### Exercise instructions
Tally up the lines below containing the string "PixelRadius", then write the number alone.

### Available data
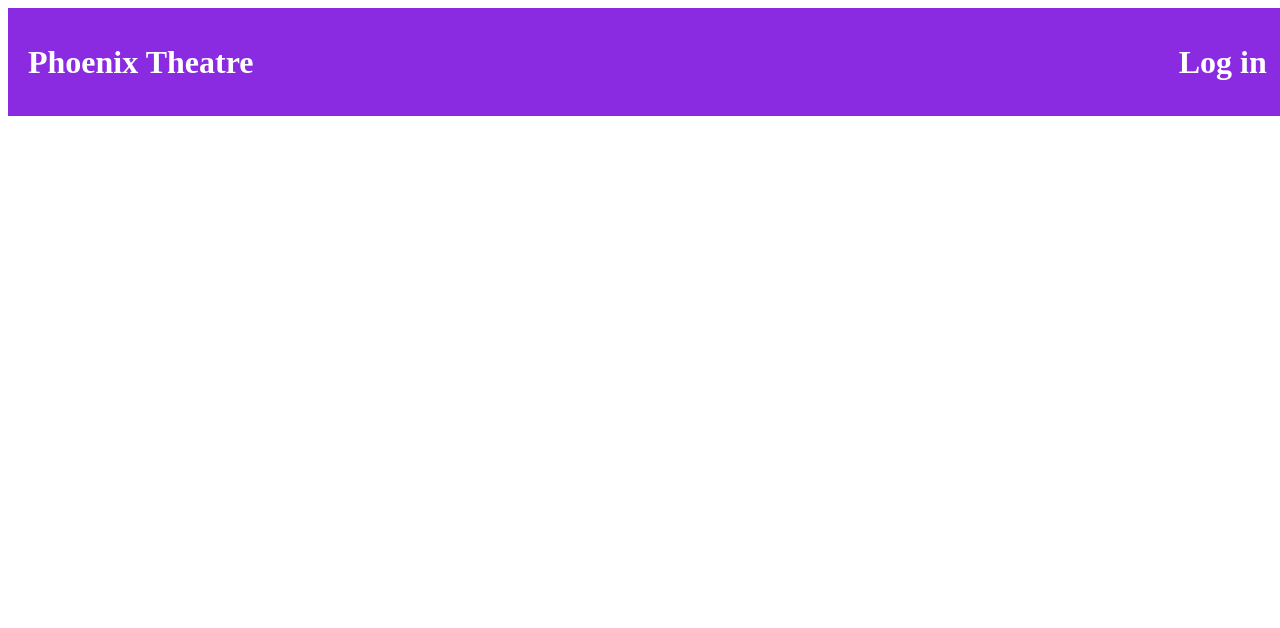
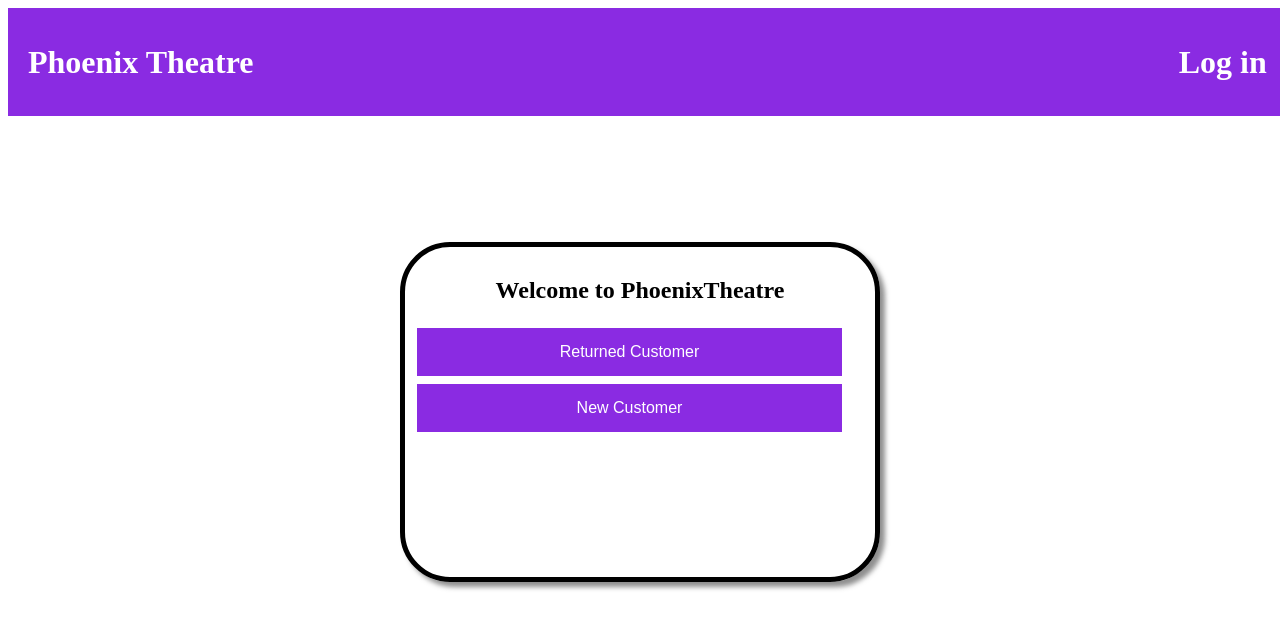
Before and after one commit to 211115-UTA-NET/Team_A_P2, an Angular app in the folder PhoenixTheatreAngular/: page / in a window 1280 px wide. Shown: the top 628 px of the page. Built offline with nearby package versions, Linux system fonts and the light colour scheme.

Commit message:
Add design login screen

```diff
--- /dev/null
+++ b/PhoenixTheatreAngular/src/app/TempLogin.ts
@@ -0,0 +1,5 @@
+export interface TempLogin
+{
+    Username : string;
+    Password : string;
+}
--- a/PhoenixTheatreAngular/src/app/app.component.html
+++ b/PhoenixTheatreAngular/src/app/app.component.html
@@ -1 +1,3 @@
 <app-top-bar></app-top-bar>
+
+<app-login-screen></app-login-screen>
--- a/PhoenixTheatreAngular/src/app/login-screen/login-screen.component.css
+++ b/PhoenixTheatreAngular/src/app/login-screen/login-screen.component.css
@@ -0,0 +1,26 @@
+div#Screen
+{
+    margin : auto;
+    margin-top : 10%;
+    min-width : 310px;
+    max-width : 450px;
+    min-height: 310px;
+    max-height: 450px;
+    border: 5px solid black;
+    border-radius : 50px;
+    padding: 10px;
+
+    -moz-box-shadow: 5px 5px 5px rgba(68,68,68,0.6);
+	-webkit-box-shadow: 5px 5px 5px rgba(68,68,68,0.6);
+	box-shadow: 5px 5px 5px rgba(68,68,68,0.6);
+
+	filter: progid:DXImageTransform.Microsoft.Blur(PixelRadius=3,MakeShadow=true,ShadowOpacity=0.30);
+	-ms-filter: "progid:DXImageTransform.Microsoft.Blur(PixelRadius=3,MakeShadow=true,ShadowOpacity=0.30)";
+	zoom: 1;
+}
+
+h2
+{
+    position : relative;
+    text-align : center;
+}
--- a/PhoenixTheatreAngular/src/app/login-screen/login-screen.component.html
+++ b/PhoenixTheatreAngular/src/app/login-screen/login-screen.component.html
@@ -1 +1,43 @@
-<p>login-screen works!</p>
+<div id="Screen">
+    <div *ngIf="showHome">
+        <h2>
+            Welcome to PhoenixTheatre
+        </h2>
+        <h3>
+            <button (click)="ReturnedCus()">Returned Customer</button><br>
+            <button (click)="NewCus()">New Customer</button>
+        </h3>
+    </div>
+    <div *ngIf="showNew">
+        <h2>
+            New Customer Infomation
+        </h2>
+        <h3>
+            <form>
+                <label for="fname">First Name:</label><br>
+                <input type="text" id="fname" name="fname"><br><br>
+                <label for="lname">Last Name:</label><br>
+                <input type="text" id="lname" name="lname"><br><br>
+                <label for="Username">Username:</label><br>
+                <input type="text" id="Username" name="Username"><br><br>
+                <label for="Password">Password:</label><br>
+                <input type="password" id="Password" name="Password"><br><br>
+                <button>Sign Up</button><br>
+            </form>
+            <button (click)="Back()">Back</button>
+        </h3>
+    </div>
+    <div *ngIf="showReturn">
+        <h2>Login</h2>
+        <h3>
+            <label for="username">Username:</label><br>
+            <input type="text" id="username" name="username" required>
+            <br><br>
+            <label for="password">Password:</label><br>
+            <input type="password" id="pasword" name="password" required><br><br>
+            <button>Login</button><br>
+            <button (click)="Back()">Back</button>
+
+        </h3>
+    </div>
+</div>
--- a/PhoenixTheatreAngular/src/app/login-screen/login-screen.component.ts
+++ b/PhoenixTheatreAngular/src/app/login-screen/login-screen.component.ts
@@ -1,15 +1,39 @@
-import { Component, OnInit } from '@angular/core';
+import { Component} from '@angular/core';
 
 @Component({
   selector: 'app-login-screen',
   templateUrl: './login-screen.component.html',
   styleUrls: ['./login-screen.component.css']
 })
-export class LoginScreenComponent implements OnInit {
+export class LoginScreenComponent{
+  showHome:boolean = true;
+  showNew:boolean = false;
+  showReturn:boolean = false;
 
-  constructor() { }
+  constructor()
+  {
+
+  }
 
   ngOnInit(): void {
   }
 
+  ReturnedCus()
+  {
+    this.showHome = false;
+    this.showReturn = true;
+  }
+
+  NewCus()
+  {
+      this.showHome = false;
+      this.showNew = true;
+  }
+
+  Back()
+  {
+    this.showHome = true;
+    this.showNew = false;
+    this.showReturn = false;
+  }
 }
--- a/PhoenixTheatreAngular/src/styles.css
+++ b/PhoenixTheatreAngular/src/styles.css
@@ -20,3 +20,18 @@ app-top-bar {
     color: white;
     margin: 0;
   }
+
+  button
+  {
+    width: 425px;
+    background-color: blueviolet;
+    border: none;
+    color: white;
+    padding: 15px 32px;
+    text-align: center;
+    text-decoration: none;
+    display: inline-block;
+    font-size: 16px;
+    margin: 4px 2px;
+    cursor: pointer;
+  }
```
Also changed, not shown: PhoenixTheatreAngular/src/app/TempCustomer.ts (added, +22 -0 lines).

...

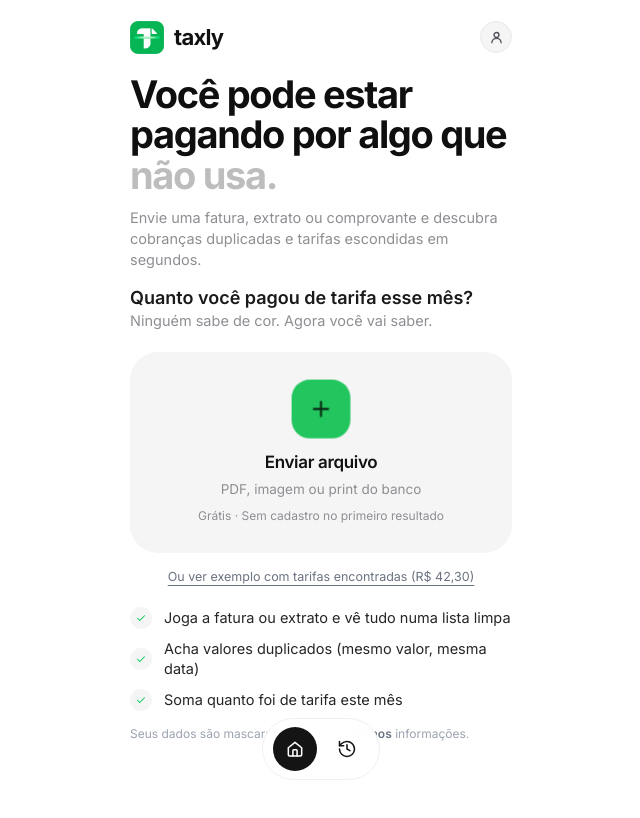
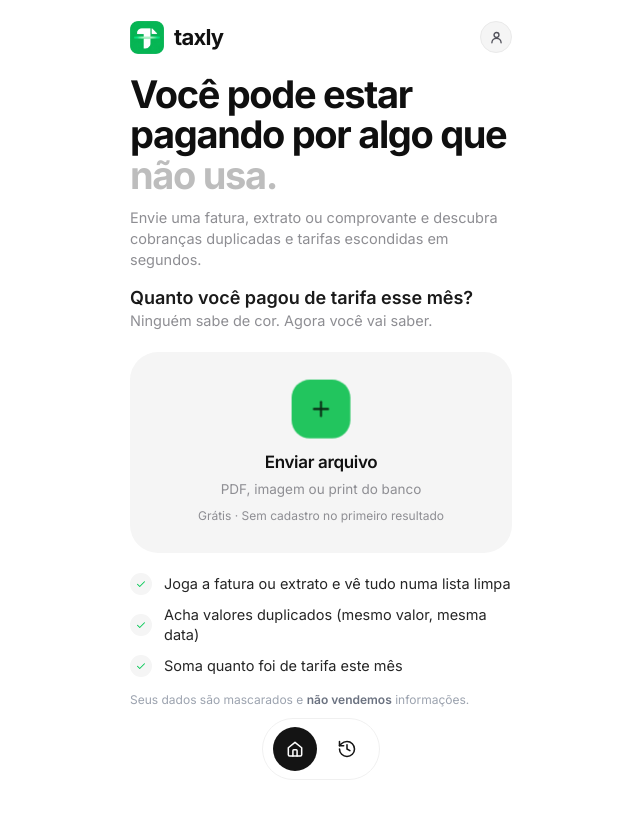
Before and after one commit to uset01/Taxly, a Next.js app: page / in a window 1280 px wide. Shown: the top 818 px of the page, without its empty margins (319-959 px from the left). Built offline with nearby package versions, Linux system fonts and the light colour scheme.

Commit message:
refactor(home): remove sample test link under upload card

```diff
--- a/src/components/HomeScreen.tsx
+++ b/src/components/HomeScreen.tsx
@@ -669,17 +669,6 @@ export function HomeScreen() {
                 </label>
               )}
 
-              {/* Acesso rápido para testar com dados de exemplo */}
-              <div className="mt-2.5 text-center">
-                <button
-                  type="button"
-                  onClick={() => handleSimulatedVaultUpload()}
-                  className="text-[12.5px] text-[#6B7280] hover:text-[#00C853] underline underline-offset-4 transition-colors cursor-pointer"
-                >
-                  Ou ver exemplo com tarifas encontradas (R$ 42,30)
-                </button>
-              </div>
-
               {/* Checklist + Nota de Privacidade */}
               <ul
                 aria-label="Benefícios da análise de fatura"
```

### Written answer
2